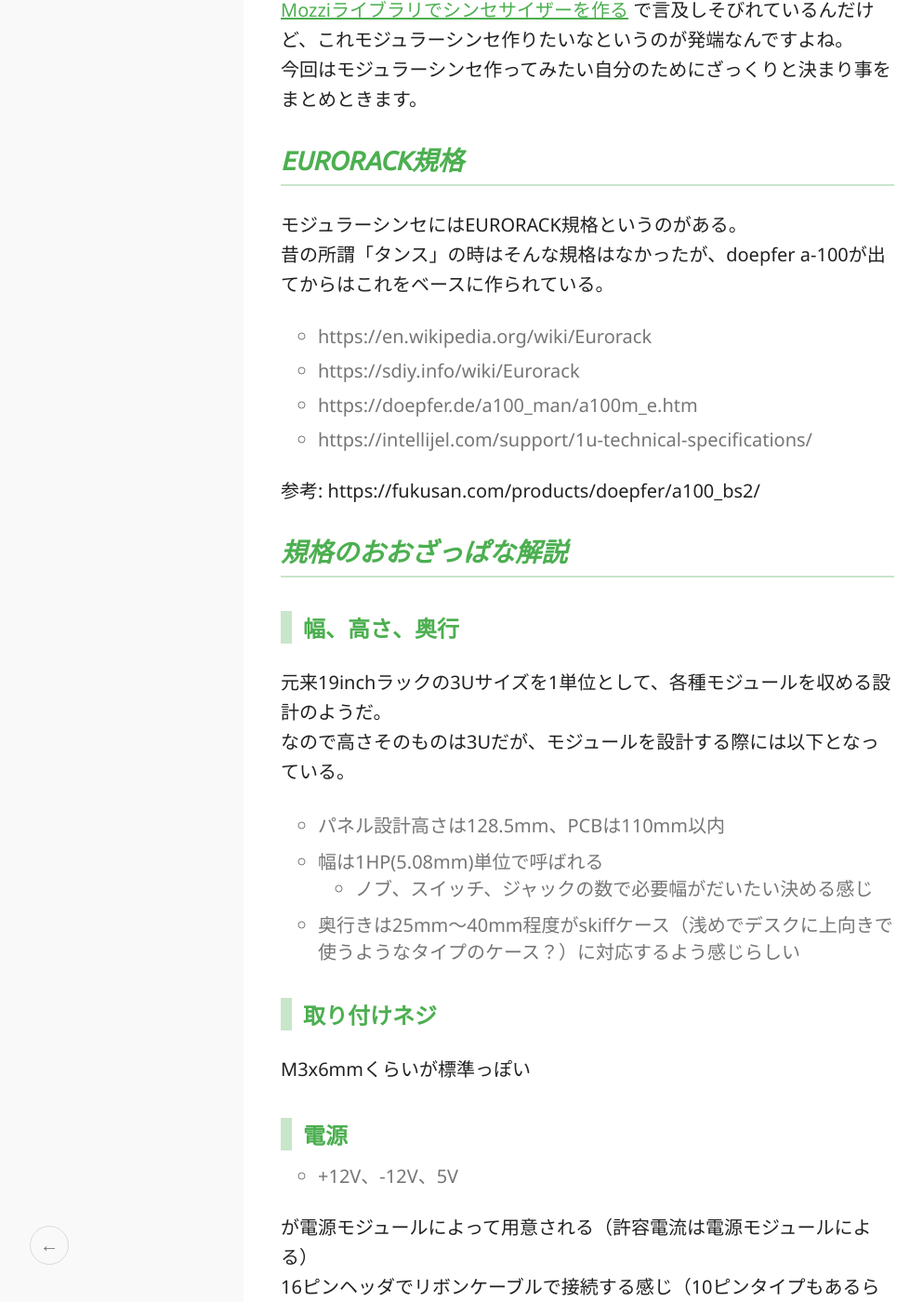
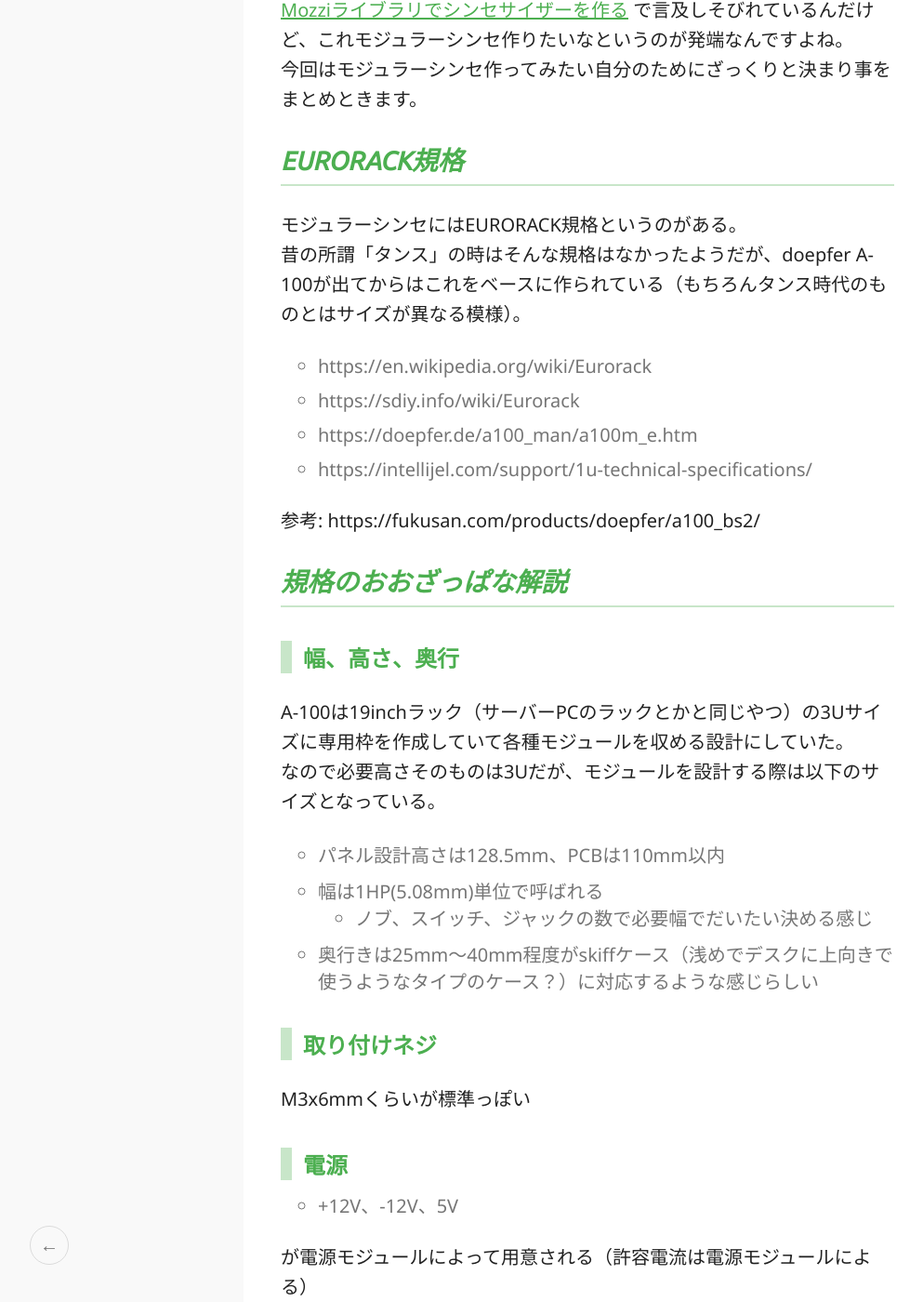
Before and after one commit to marksard/marksard.github.io, a Jekyll site: the page built from _posts/2023-05-29-moduler_synth.markdown, in a window 1280 px wide and 1400 px high, scrolled down 432 px. Shown: the whole window at 93% size, without its empty margins (8-1001 px from the left). Built offline with Jekyll 4.4.1, drawn with Linux system fonts in a browser that asks for light colours; some web fonts are replaced; some of the changed text lies outside the part shown.

Commit message:
Update 2023-05-29-moduler_synth.markdown

```diff
--- a/_posts/2023-05-29-moduler_synth.markdown
+++ b/_posts/2023-05-29-moduler_synth.markdown
@@ -11,7 +11,7 @@
 
 ## EURORACK規格
 モジュラーシンセにはEURORACK規格というのがある。
-昔の所謂「タンス」の時はそんな規格はなかったが、doepfer a-100が出てからはこれをベースに作られている。
+昔の所謂「タンス」の時はそんな規格はなかったようだが、doepfer A-100が出てからはこれをベースに作られている（もちろんタンス時代のものとはサイズが異なる模様）。
 
 * https://en.wikipedia.org/wiki/Eurorack
 * https://sdiy.info/wiki/Eurorack
@@ -24,13 +24,13 @@
 
 ### 幅、高さ、奥行
 
-元来19inchラックの3Uサイズを1単位として、各種モジュールを収める設計のようだ。
-なので高さそのものは3Uだが、モジュールを設計する際には以下となっている。
+A-100は19inchラック（サーバーPCのラックとかと同じやつ）の3Uサイズに専用枠を作成していて各種モジュールを収める設計にしていた。
+なので必要高さそのものは3Uだが、モジュールを設計する際は以下のサイズとなっている。
 
 * パネル設計高さは128.5mm、PCBは110mm以内
 * 幅は1HP(5.08mm)単位で呼ばれる
-  * ノブ、スイッチ、ジャックの数で必要幅がだいたい決める感じ
-* 奥行きは25mm～40mm程度がskiffケース（浅めでデスクに上向きで使うようなタイプのケース？）に対応するよう感じらしい
+  * ノブ、スイッチ、ジャックの数で必要幅でだいたい決める感じ
+* 奥行きは25mm～40mm程度がskiffケース（浅めでデスクに上向きで使うようなタイプのケース？）に対応するような感じらしい
 
 ### 取り付けネジ
 
@@ -46,14 +46,14 @@
 
 ### モジュール間インターフェース
 
-* ノートON/OFFを伝えるGATE
+* ノートON/OFFを伝えるためのGATE
 	* 0V or ～5V　立ち上がりがON、0VでOFF
-* モジュール間のコントロールを伝えるCV
+* モジュール間のコントロールを伝えるためのCV
 	* 0V～5V
-* 音の高さを伝える用のCV
+* 音の高さを伝えるためのCV(Control Voltage)
 	* V/OctaveとV/Hzがあるが、EurorackはV/Octaveのみ？
 	* 8オクターブまで伝えられるようにと0V～8Vくらいが規定されている模様
-* テンポ情報を伝えるSYNC
+* テンポ情報を伝えるためのSYNC
 	* 0V or ～5V　立ち上がりが起点
 		* 元の発想はDIN SYNCと思われる
 			* https://ja.wikipedia.org/wiki/DIN_Sync
@@ -66,8 +66,8 @@
 		* パルスはシンメトリ(50%)とwikiには書いてるんだけどTeenage Engineering PO-32もパリピもRoland T-8もそんなことなかった…
 		* 1PPS（Pulse per sec？）みたいなのもあるけど使ったことはない
 * オーディオ出力
-	* -5V～5V　～10Vpp（規定では）
-	* オーディオ出力をGATEやCVとして突っ込むというのは当然あるので、CV/GATE入力には過電圧保護を入れたほうが良い
+	* -5V～5V　～10Vpp（規定では…）
+	* オーディオ出力（オシレータ波形などになる）をGATEやCVとして突っ込むというのは当然発生するので、CV/GATE入力には過電圧保護を入れたほうが良い
 
 ### これまでの手持ち機材の調査
 　Behringer TD-3のSYNCは5V無くても、2.5V～であれば動くとスペックシートに書いてある
```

- [What this task involves] Repeat every record above exactly. The pictures do not belong in the copy.

- [Solution for this task]
Before and after one commit to marksard/marksard.github.io, a Jekyll site: the page built from _posts/2023-05-29-moduler_synth.markdown, in a window 1280 px wide and 1400 px high, scrolled down 432 px. Shown: the whole window at 93% size, without its empty margins (8-1001 px from the left). Built offline with Jekyll 4.4.1, drawn with Linux system fonts in a browser that asks for light colours; some web fonts are replaced; some of the changed text lies outside the part shown.

Commit message:
Update 2023-05-29-moduler_synth.markdown

```diff
--- a/_posts/2023-05-29-moduler_synth.markdown
+++ b/_posts/2023-05-29-moduler_synth.markdown
@@ -11,7 +11,7 @@
 
 ## EURORACK規格
 モジュラーシンセにはEURORACK規格というのがある。
-昔の所謂「タンス」の時はそんな規格はなかったが、doepfer a-100が出てからはこれをベースに作られている。
+昔の所謂「タンス」の時はそんな規格はなかったようだが、doepfer A-100が出てからはこれをベースに作られている（もちろんタンス時代のものとはサイズが異なる模様）。
 
 * https://en.wikipedia.org/wiki/Eurorack
 * https://sdiy.info/wiki/Eurorack
@@ -24,13 +24,13 @@
 
 ### 幅、高さ、奥行
 
-元来19inchラックの3Uサイズを1単位として、各種モジュールを収める設計のようだ。
-なので高さそのものは3Uだが、モジュールを設計する際には以下となっている。
+A-100は19inchラック（サーバーPCのラックとかと同じやつ）の3Uサイズに専用枠を作成していて各種モジュールを収める設計にしていた。
+なので必要高さそのものは3Uだが、モジュールを設計する際は以下のサイズとなっている。
 
 * パネル設計高さは128.5mm、PCBは110mm以内
 * 幅は1HP(5.08mm)単位で呼ばれる
-  * ノブ、スイッチ、ジャックの数で必要幅がだいたい決める感じ
-* 奥行きは25mm～40mm程度がskiffケース（浅めでデスクに上向きで使うようなタイプのケース？）に対応するよう感じらしい
+  * ノブ、スイッチ、ジャックの数で必要幅でだいたい決める感じ
+* 奥行きは25mm～40mm程度がskiffケース（浅めでデスクに上向きで使うようなタイプのケース？）に対応するような感じらしい
 
 ### 取り付けネジ
 
@@ -46,14 +46,14 @@
 
 ### モジュール間インターフェース
 
-* ノートON/OFFを伝えるGATE
+* ノートON/OFFを伝えるためのGATE
 	* 0V or ～5V　立ち上がりがON、0VでOFF
-* モジュール間のコントロールを伝えるCV
+* モジュール間のコントロールを伝えるためのCV
 	* 0V～5V
-* 音の高さを伝える用のCV
+* 音の高さを伝えるためのCV(Control Voltage)
 	* V/OctaveとV/Hzがあるが、EurorackはV/Octaveのみ？
 	* 8オクターブまで伝えられるようにと0V～8Vくらいが規定されている模様
-* テンポ情報を伝えるSYNC
+* テンポ情報を伝えるためのSYNC
 	* 0V or ～5V　立ち上がりが起点
 		* 元の発想はDIN SYNCと思われる
 			* https://ja.wikipedia.org/wiki/DIN_Sync
@@ -66,8 +66,8 @@
 		* パルスはシンメトリ(50%)とwikiには書いてるんだけどTeenage Engineering PO-32もパリピもRoland T-8もそんなことなかった…
 		* 1PPS（Pulse per sec？）みたいなのもあるけど使ったことはない
 * オーディオ出力
-	* -5V～5V　～10Vpp（規定では）
-	* オーディオ出力をGATEやCVとして突っ込むというのは当然あるので、CV/GATE入力には過電圧保護を入れたほうが良い
+	* -5V～5V　～10Vpp（規定では…）
+	* オーディオ出力（オシレータ波形などになる）をGATEやCVとして突っ込むというのは当然発生するので、CV/GATE入力には過電圧保護を入れたほうが良い
 
 ### これまでの手持ち機材の調査
 　Behringer TD-3のSYNCは5V無くても、2.5V～であれば動くとスペックシートに書いてある
```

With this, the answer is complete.